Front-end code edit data

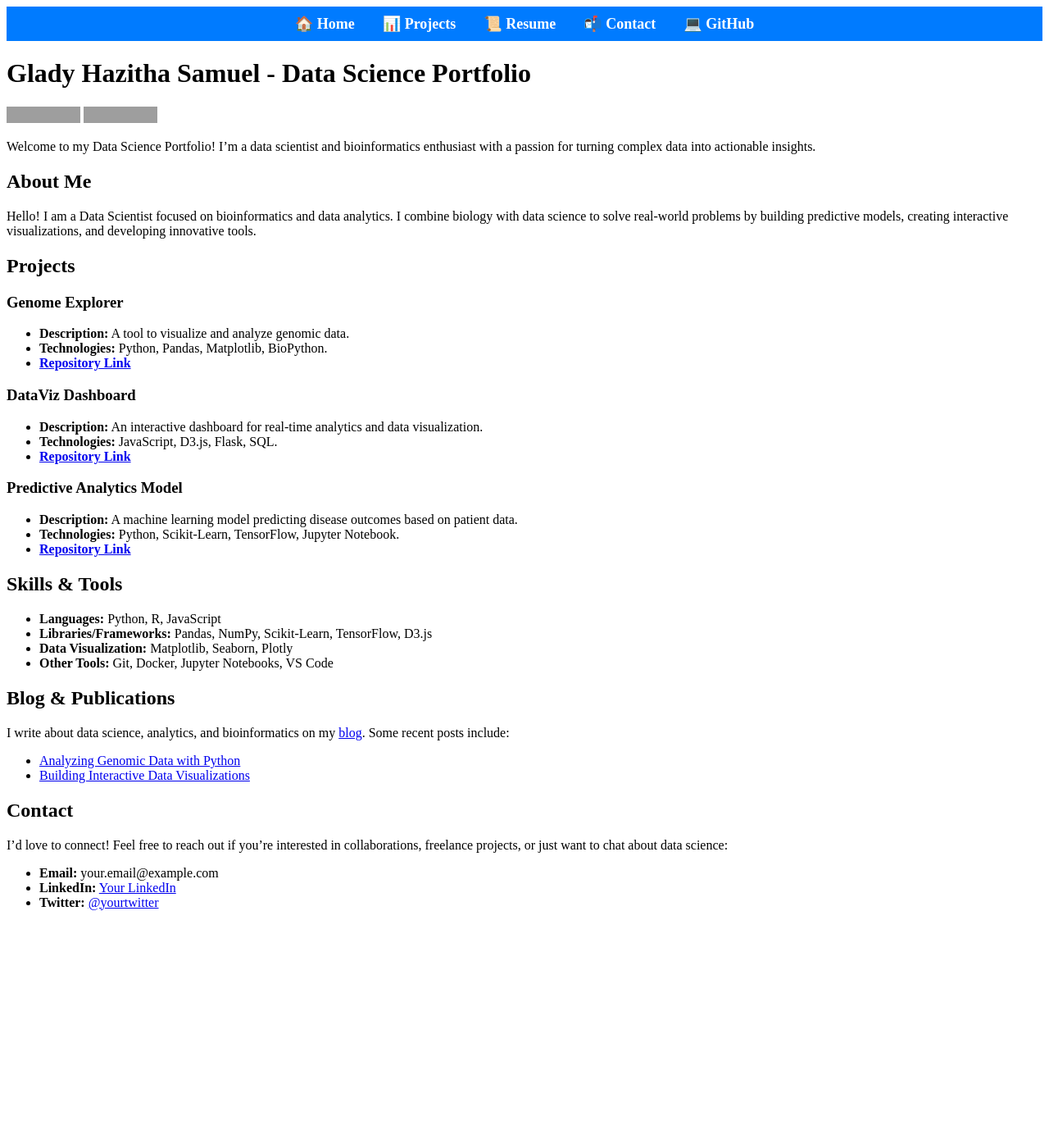
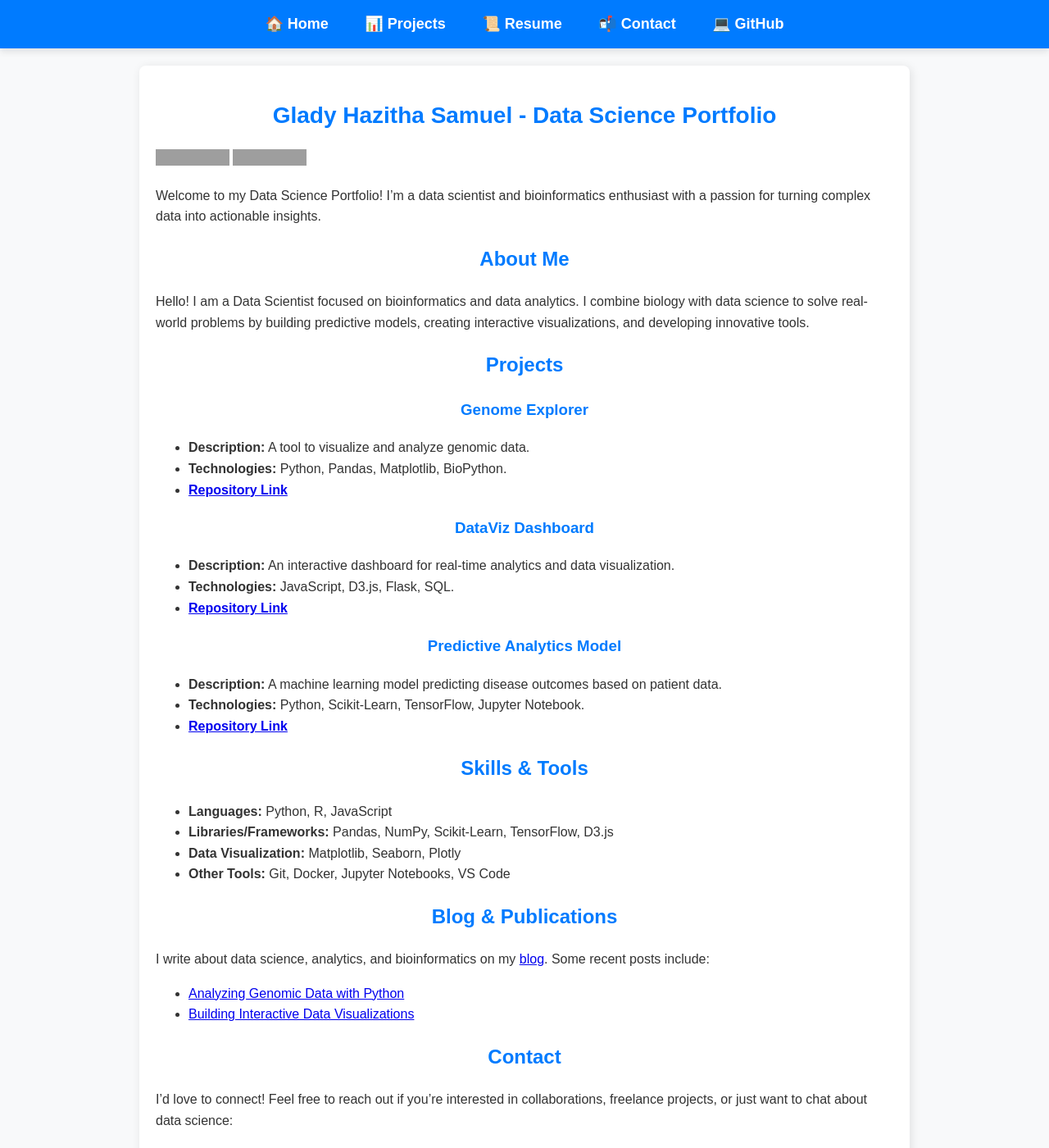
Before and after one commit to ghsamuel/datascience, a Jekyll site: the page built from README.md, in a window 1280 px wide and 1400 px high. Shown: the whole window at 82% size. Built offline with Jekyll 4.4.1, drawn with Linux system fonts in a browser that asks for light colours; our own code applies the rules of GitHub Pages for plain Markdown files; grey boxes are pictures that could not be loaded.

Commit message:
Update style.css

```diff
--- a/Assets/style.css
+++ b/Assets/style.css
@@ -1,8 +1,24 @@
-/* Basic styling for the navigation bar */
+/* ----- GLOBAL STYLES ----- */
+body {
+    font-family: "Arial", sans-serif;
+    margin: 0;
+    padding: 0;
+    background-color: #f8f9fa;
+    color: #333;
+    line-height: 1.6;
+}
+
+/* ----- NAVIGATION BAR ----- */
 nav {
-    background-color: #007bff;
-    padding: 10px 0;
+    background: #007bff; /* Blue background */
+    padding: 15px 0;
     text-align: center;
+    position: fixed;
+    width: 100%;
+    top: 0;
+    left: 0;
+    z-index: 1000;
+    box-shadow: 0px 4px 8px rgba(0, 0, 0, 0.1);
 }
 
 nav ul {
@@ -14,7 +30,7 @@ nav ul {
 
 nav ul li {
     display: inline;
-    margin: 0 15px;
+    margin: 0 20px;
 }
 
 nav ul li a {
@@ -22,8 +38,109 @@ nav ul li a {
     color: white;
     font-size: 18px;
     font-weight: bold;
+    transition: 0.3s;
 }
 
 nav ul li a:hover {
     text-decoration: underline;
+    color: #ffdd57; /* Yellow on hover */
 }
+
+/* ----- MAIN CONTENT ----- */
+main {
+    max-width: 900px;
+    margin: 80px auto 20px; /* Adjust margin to prevent overlap with fixed navbar */
+    padding: 20px;
+    background: white;
+    border-radius: 8px;
+    box-shadow: 2px 2px 12px rgba(0, 0, 0, 0.1);
+}
+
+/* ----- HEADINGS ----- */
+h1, h2, h3 {
+    color: #007bff;
+    text-align: center;
+}
+
+h1 {
+    font-size: 28px;
+}
+
+h2 {
+    font-size: 24px;
+}
+
+/* ----- PROJECTS PAGE: CLICKABLE IMAGES ----- */
+.project-container {
+    display: flex;
+    flex-wrap: wrap;
+    justify-content: center;
+    gap: 20px;
+}
+
+.project-card {
+    background: white;
+    border-radius: 8px;
+    padding: 15px;
+    text-align: center;
+    transition: transform 0.3s ease-in-out;
+    width: 300px;
+    box-shadow: 2px 2px 12px rgba(0, 0, 0, 0.1);
+}
+
+.project-card:hover {
+    transform: scale(1.05);
+}
+
+.project-card img {
+    width: 100%;
+    border-radius: 8px;
+    box-shadow: 2px 2px 10px rgba(0, 0, 0, 0.1);
+}
+
+/* ----- BUTTON STYLES ----- */
+.btn {
+    display: inline-block;
+    padding: 10px 20px;
+    margin: 10px 0;
+    font-size: 16px;
+    text-align: center;
+    color: white;
+    background: #007bff;
+    border-radius: 5px;
+    text-decoration: none;
+    transition: 0.3s;
+}
+
+.btn:hover {
+    background: #0056b3;
+}
+
+/* ----- FOOTER ----- */
+footer {
+    text-align: center;
+    padding: 15px;
+    background: #343a40;
+    color: white;
+    margin-top: 40px;
+    font-size: 14px;
+}
+
+/* ----- RESPONSIVE DESIGN FOR MOBILE ----- */
+@media (max-width: 768px) {
+    nav ul li {
+        display: block;
+        margin: 10px 0;
+    }
+
+    main {
+        width: 95%;
+        margin: 100px auto 20px;
+        padding: 15px;
+    }
+
+    .project-container {
+        flex-direction: column;
+        align-items: center;
+    }
+}
```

• **What this task involves**:
Whenever a line of the data holds the string "flex", pick that line out.

• **Result of this task**:
+    display: flex;
+    flex-wrap: wrap;
+        flex-direction: column;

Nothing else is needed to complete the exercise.